     In this cynical but accurate description of the historical process Henry scarcely emerges as just an unfortunate individual born into the wrong role. Actually the historical Henry founded Eton, Cambridge, Oxford and other colleges for which we are grateful and this proves that he wasn’t so wishy-washy. But in these plays he stumbles on the steps of kings, piteously pious Holy Henry. We can but hope his holiness gives him comfort.

Works cited:
  • William Shakespeare, the Complete Works, the RSC edition, 2007. Edited by Jonathan Bate and Eric Rasmussen
  • Kott, Jan. Shakespeare Our Contemporary. 

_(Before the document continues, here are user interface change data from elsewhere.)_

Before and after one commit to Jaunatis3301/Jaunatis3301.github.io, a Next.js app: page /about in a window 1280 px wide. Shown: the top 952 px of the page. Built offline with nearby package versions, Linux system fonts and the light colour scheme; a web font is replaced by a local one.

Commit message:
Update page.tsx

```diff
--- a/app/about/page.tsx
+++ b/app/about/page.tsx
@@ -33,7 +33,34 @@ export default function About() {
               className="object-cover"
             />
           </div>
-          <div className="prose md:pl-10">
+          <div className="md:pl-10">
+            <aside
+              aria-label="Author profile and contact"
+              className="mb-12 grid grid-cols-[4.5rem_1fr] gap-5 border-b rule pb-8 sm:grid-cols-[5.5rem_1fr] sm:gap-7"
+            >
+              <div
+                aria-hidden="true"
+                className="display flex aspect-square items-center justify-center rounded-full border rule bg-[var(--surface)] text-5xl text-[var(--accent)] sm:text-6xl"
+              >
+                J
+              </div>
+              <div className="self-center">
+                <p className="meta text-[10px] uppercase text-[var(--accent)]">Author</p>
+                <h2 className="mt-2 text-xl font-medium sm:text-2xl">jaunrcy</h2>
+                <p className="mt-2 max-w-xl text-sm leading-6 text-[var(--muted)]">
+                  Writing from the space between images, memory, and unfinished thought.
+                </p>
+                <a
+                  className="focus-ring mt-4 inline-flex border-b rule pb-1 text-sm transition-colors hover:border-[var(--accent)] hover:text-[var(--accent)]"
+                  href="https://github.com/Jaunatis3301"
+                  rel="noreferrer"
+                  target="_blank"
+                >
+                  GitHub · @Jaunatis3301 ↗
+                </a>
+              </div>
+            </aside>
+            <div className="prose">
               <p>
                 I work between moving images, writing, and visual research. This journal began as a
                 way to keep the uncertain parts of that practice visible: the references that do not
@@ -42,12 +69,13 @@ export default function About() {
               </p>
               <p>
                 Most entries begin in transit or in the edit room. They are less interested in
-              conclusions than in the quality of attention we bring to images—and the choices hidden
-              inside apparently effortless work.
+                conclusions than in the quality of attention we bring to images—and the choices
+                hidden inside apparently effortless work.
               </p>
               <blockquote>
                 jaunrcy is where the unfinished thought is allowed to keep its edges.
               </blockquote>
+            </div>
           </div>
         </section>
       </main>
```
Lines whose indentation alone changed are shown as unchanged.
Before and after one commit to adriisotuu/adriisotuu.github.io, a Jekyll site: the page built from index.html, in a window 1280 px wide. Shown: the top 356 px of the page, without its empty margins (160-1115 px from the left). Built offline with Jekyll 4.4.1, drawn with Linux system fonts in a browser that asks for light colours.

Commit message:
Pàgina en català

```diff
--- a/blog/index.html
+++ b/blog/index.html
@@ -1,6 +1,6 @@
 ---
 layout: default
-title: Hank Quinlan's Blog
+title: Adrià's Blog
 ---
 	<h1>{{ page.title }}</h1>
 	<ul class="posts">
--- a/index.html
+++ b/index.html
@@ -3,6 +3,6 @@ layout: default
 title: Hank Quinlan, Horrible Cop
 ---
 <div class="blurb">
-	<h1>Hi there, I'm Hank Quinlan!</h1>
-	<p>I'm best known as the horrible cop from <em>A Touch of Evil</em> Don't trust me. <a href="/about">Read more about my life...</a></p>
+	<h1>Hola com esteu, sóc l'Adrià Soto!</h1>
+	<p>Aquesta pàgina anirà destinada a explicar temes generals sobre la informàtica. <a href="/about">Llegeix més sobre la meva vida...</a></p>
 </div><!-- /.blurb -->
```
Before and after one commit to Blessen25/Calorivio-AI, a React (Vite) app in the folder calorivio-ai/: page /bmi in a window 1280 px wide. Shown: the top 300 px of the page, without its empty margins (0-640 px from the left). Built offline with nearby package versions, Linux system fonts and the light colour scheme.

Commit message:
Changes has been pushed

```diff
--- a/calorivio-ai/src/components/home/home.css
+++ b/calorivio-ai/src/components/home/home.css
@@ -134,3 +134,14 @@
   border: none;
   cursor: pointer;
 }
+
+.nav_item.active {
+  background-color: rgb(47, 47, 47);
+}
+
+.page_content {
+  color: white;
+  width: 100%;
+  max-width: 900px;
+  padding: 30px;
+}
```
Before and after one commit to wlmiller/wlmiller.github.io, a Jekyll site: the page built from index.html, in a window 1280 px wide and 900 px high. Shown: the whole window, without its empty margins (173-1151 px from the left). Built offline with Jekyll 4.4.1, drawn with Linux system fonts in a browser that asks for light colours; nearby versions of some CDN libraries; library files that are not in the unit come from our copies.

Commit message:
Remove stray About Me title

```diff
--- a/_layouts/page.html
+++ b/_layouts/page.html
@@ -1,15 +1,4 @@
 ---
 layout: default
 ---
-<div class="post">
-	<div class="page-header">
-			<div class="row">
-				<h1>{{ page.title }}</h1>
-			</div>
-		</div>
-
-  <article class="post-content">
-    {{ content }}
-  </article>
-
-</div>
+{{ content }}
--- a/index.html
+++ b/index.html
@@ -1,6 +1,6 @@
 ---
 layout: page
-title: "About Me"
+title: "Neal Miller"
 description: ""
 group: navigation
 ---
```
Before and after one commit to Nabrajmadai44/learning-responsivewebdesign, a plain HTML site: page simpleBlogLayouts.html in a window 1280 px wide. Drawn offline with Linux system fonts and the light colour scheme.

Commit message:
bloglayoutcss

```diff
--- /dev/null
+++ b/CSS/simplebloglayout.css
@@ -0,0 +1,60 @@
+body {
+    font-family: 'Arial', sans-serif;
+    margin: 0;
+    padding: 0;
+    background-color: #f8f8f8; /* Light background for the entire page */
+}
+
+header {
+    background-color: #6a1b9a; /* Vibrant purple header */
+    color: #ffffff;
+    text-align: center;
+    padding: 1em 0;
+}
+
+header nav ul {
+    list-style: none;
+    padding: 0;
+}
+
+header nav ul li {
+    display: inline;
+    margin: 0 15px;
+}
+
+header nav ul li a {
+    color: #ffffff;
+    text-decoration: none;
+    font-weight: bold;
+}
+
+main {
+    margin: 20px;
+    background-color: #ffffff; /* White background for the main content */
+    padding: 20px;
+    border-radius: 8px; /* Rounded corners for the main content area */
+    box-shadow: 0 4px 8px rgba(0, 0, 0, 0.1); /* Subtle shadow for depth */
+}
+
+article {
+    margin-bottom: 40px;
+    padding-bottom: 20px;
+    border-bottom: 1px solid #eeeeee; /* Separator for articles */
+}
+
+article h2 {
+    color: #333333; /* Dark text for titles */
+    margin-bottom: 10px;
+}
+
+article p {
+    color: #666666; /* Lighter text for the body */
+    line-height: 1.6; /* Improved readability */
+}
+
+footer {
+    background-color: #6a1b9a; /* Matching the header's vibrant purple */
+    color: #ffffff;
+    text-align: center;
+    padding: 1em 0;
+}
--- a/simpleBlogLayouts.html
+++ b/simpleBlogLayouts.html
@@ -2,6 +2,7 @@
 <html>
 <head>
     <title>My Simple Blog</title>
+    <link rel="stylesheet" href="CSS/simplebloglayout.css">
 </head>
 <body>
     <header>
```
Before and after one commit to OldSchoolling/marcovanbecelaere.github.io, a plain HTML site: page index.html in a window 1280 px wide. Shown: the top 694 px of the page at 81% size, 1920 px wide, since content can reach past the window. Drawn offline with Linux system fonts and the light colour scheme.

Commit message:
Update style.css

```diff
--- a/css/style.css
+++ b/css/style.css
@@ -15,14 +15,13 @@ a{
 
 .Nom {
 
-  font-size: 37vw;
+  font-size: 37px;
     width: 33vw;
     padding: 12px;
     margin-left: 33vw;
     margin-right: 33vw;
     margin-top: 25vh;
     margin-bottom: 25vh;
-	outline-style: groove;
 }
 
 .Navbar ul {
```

Films seen (the following is what I wrote the last time these films were seen but after this viewing I have no reason to change my assessment):
  • BBC, 1983. Director: Jane Howell. Cast: Joan - Brenda Blethyn; Talbot – Trevor Peacock; York – Bernard Hill; Warwick – Mark Wing-Davey.
    • Brenda Blethyn is great as the arrogant saucy Joan but less convincing as a tragic defiant figure. Trevor Peacock is appropriately macho and frustrated in a fittingly somewhat stupid bull-headed way.
  • 1983, BBC. Director: Jane Howell. Cast: Henry – Peter Benson; Margaret – Julia Foster; Gloucester – David Burke; Suffolk – Peter Chapman; Duchess of Gloucester – Anne Carroll.
    • The intro in the Norton edition calls the production ‘tepid’. I tend to agree but in spite of my complaints [about the interpretation of Margaret in my text ‘Margaret’s Marriage to Henry’], it's always very gripping to see. Shakespeare shines through no matter what. David Burke as Gloucester is best but Peter Benson is a convincing wimp.
  • 1983, BBC. Director: Jane Howell. Cast: Henry – Peter Benson; Margaret – Julia Foster; York - Bernard Hill; Warwick – Mark Wing-Davey; Edward – Brian Protheroe: Clarence – Paul Jesson; Richard of Gloucester – Ron Cook.
    • Confusing at times but generally well done. The York family is well acted.
  • I’m so looking forward to seeing the Hollow Crown production, to be shown this year, with Tom Sturridge and Sofie Okonedo as Henry and Margaret.

Seen on stage: No